Task prompt » In which lines of the data does the string "static" appear? Copy every one.

[Collected data entries]
------------------------------------------------
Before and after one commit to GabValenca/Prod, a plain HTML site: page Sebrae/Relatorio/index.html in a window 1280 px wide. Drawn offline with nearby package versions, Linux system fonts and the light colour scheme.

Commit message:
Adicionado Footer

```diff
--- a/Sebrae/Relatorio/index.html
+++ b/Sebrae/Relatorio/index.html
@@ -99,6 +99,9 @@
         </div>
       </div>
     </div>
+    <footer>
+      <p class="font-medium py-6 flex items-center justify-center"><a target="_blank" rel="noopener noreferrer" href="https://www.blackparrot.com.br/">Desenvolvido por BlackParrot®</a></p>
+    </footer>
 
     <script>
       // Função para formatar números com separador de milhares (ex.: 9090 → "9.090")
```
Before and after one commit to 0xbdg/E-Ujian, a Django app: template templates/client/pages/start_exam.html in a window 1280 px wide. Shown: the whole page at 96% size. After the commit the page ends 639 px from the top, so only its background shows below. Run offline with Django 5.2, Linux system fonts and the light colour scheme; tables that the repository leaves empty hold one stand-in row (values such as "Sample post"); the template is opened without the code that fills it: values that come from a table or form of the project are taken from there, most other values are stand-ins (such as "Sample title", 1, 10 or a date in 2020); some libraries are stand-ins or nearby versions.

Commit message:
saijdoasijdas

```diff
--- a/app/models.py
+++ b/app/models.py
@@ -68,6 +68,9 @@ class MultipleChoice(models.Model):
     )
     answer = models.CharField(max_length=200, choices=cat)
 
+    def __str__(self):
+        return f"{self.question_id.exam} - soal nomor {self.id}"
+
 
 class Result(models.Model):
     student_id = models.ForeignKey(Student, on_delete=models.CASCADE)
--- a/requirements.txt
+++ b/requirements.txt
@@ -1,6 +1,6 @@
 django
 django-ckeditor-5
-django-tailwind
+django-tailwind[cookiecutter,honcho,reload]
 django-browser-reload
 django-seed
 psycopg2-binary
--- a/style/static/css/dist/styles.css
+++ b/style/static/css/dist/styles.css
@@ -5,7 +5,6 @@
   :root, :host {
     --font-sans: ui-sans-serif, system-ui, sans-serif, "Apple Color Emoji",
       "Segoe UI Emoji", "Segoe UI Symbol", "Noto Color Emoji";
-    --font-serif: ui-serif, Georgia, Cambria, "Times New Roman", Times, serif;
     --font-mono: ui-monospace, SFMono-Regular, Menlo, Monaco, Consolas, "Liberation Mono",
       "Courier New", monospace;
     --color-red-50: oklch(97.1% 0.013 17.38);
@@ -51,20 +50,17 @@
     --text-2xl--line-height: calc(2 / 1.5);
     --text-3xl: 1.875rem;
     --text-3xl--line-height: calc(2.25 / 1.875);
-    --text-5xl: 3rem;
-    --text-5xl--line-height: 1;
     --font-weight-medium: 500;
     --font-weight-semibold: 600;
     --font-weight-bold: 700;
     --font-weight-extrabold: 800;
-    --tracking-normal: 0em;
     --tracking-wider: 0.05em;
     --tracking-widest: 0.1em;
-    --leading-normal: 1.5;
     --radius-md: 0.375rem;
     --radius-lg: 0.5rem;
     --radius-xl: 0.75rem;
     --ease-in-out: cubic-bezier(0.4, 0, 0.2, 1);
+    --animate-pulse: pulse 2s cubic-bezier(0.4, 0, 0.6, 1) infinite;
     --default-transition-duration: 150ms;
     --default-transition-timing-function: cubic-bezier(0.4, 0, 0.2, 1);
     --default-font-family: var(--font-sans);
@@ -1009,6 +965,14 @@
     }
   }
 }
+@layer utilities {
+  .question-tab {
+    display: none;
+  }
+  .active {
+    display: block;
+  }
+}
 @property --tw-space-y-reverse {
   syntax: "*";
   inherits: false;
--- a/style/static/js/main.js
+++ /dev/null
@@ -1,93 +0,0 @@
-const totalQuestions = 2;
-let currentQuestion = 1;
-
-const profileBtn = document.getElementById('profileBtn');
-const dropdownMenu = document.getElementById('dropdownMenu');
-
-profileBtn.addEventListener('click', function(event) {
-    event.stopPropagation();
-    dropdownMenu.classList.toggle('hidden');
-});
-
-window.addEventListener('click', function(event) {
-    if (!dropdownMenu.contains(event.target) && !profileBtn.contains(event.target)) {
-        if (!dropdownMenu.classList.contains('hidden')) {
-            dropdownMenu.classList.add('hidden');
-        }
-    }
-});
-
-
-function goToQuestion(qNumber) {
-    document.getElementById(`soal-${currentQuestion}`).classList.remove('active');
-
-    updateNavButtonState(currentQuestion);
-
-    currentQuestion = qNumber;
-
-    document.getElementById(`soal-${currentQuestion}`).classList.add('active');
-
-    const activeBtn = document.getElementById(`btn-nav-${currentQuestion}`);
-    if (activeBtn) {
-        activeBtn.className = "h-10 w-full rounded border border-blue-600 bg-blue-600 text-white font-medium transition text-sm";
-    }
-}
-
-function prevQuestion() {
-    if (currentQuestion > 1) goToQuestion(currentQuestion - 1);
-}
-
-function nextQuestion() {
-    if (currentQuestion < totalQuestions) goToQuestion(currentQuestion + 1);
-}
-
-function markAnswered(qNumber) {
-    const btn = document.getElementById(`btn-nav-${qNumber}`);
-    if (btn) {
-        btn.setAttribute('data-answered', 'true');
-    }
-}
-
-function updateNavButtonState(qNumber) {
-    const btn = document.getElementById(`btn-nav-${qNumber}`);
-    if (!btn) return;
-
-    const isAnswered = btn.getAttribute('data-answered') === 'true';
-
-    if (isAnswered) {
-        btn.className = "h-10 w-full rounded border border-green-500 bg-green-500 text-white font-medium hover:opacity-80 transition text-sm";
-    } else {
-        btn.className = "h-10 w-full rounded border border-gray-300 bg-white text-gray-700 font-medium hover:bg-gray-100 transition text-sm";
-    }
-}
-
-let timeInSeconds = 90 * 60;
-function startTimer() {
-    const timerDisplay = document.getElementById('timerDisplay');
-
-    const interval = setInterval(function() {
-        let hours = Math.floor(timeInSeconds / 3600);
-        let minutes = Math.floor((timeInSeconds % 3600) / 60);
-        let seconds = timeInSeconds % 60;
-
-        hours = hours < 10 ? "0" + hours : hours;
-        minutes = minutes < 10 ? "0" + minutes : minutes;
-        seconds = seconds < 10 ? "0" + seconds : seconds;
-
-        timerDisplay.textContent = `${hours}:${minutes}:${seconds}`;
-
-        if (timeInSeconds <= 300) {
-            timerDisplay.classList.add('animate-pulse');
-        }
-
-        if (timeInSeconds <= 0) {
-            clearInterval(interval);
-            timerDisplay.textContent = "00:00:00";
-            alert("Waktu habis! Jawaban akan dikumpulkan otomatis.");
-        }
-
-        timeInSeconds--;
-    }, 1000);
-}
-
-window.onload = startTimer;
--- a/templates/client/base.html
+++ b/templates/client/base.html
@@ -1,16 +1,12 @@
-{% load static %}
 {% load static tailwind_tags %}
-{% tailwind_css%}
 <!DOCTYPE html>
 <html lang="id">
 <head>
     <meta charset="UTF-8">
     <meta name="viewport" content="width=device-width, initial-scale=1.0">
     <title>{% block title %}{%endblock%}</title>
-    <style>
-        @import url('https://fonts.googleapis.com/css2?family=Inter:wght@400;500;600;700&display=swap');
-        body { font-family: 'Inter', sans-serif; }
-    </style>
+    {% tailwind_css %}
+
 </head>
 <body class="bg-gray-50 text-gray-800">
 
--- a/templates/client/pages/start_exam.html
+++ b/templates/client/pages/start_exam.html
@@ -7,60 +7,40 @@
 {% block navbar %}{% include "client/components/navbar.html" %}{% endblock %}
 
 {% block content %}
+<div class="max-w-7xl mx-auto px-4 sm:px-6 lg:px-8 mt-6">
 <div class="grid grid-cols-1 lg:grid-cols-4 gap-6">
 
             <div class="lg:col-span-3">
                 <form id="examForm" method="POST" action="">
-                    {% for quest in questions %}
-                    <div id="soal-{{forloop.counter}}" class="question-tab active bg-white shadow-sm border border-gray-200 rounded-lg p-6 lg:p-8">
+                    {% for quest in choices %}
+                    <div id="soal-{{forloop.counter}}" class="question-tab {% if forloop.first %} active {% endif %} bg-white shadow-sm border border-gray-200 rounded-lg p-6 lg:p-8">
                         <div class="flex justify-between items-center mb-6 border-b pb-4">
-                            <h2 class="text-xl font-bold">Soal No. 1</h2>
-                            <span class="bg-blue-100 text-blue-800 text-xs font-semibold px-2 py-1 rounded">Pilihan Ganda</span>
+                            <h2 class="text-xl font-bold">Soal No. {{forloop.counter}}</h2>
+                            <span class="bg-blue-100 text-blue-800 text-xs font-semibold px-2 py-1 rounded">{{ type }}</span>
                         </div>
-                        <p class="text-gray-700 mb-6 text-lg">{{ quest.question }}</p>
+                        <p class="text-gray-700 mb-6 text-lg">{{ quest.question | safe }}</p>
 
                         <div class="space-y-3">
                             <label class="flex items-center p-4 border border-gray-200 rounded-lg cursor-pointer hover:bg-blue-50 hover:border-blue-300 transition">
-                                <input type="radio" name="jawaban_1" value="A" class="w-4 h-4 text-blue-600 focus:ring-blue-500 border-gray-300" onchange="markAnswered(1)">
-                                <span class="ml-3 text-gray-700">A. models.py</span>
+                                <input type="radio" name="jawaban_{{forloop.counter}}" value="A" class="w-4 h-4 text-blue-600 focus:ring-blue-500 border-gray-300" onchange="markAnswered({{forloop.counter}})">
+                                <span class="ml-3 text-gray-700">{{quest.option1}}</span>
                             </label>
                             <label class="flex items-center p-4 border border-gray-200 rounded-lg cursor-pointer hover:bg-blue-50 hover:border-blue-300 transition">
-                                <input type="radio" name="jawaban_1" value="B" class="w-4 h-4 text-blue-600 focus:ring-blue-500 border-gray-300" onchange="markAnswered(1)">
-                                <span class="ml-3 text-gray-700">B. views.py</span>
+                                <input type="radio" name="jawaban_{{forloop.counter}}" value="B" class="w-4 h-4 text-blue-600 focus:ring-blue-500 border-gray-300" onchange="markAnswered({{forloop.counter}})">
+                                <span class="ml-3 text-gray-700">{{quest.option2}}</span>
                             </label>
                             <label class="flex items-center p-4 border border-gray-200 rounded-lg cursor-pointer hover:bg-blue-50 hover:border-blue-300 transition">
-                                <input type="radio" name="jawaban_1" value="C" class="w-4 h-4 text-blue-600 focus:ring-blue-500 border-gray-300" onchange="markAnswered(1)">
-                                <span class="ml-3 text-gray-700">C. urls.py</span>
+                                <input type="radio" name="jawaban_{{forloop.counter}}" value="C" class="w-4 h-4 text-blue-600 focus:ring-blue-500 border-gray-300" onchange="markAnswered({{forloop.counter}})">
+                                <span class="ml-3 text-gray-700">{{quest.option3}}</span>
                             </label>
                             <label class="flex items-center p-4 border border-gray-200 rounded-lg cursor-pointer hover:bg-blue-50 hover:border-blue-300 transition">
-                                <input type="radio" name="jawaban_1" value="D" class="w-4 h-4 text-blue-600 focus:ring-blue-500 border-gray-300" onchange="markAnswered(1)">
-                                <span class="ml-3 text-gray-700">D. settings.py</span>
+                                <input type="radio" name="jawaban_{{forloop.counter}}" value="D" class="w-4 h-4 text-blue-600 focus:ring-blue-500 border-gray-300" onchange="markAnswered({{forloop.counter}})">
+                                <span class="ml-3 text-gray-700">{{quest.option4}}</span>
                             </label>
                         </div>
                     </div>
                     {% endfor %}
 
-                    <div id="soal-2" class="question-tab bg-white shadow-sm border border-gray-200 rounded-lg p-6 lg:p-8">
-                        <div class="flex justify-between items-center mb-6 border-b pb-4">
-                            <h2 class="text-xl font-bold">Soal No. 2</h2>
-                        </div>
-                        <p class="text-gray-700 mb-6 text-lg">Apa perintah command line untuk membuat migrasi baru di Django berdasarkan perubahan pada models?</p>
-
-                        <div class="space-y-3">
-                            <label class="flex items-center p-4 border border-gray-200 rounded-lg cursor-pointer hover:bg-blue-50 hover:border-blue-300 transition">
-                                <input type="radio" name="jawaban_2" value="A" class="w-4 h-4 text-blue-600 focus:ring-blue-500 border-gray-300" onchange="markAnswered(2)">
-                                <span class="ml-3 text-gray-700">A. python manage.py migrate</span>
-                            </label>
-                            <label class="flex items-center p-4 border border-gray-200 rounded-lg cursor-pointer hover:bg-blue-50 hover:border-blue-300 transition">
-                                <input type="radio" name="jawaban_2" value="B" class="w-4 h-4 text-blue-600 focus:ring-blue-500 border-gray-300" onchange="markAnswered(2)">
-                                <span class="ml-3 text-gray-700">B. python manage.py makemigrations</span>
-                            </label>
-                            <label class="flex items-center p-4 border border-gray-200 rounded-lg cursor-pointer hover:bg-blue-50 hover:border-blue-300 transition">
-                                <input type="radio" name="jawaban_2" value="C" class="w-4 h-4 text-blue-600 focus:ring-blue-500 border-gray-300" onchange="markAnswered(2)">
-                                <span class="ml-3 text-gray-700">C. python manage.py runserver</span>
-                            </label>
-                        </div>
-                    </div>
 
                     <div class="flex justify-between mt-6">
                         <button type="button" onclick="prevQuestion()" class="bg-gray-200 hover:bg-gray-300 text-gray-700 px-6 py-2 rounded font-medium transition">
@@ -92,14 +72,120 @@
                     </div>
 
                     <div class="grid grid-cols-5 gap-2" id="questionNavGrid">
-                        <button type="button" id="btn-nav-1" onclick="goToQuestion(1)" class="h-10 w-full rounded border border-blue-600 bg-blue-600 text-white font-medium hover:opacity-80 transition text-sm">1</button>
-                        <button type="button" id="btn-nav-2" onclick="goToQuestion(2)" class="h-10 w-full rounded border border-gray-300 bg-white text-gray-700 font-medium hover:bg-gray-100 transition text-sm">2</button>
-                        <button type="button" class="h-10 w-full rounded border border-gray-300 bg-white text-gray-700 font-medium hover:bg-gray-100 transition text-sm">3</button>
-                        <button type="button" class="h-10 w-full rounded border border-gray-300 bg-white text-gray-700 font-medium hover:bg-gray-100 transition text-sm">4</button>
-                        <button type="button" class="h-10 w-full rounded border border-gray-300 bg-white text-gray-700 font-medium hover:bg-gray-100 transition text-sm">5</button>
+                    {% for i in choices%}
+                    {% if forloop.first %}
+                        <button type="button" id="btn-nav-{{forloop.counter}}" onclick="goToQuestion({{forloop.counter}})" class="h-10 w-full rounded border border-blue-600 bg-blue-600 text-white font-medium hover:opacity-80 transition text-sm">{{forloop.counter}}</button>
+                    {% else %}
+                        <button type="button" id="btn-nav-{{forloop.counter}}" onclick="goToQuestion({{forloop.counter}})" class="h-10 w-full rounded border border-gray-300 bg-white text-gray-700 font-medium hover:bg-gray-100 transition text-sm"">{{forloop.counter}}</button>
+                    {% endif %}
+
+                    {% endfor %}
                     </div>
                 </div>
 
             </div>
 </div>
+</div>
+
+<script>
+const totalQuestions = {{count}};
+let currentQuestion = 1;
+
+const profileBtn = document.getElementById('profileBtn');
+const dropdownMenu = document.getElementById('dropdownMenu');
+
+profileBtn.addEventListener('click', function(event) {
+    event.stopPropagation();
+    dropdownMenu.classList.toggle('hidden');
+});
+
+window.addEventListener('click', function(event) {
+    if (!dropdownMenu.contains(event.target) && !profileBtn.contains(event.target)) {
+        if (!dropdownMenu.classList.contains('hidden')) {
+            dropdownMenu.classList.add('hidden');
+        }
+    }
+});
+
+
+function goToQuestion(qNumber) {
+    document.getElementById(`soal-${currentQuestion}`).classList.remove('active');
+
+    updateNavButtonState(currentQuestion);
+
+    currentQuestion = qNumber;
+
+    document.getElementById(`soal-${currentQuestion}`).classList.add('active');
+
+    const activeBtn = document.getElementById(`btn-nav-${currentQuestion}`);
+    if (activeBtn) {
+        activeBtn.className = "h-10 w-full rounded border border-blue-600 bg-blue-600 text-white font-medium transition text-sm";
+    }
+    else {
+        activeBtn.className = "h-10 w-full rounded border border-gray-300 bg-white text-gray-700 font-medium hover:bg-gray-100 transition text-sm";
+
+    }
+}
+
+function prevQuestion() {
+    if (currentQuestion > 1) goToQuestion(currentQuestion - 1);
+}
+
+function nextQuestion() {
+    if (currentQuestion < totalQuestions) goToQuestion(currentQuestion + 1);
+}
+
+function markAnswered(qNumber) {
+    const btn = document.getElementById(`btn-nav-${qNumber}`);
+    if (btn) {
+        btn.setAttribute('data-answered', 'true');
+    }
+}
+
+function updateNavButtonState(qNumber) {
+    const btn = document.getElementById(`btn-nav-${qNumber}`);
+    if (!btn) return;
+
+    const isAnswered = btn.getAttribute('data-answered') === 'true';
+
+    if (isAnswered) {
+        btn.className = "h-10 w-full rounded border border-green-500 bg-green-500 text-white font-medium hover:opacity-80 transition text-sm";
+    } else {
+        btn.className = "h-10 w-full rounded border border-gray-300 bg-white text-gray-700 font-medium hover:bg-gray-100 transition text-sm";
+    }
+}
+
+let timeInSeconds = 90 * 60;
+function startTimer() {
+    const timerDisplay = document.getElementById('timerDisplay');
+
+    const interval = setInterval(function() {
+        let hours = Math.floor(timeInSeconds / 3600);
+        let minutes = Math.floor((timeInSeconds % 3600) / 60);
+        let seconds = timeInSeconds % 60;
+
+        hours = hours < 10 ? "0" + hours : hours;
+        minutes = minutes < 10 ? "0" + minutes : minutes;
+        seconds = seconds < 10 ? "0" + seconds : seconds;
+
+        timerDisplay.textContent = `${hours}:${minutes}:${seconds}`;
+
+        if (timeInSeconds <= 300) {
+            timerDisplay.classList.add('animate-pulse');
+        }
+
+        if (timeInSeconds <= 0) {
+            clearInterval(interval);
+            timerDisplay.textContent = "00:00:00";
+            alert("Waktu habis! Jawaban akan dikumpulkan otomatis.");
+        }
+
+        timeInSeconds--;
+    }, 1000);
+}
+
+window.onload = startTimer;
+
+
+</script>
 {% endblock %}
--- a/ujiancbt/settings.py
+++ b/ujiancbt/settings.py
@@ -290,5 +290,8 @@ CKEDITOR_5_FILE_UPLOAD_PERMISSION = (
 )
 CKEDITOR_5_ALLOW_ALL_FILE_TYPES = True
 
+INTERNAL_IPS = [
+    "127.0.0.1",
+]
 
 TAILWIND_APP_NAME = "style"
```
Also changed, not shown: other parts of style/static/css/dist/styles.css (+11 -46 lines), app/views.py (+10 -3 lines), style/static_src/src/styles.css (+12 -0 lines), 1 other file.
------------------------------------------------
Response to the exercise »
--- a/style/static/css/dist/styles.css
+++ b/style/static/css/dist/styles.css
--- a/style/static/js/main.js
-{% load static %}
 {% load static tailwind_tags %}
Also changed, not shown: other parts of style/static/css/dist/styles.css (+11 -46 lines), app/views.py (+10 -3 lines), style/static_src/src/styles.css (+12 -0 lines), 1 other file.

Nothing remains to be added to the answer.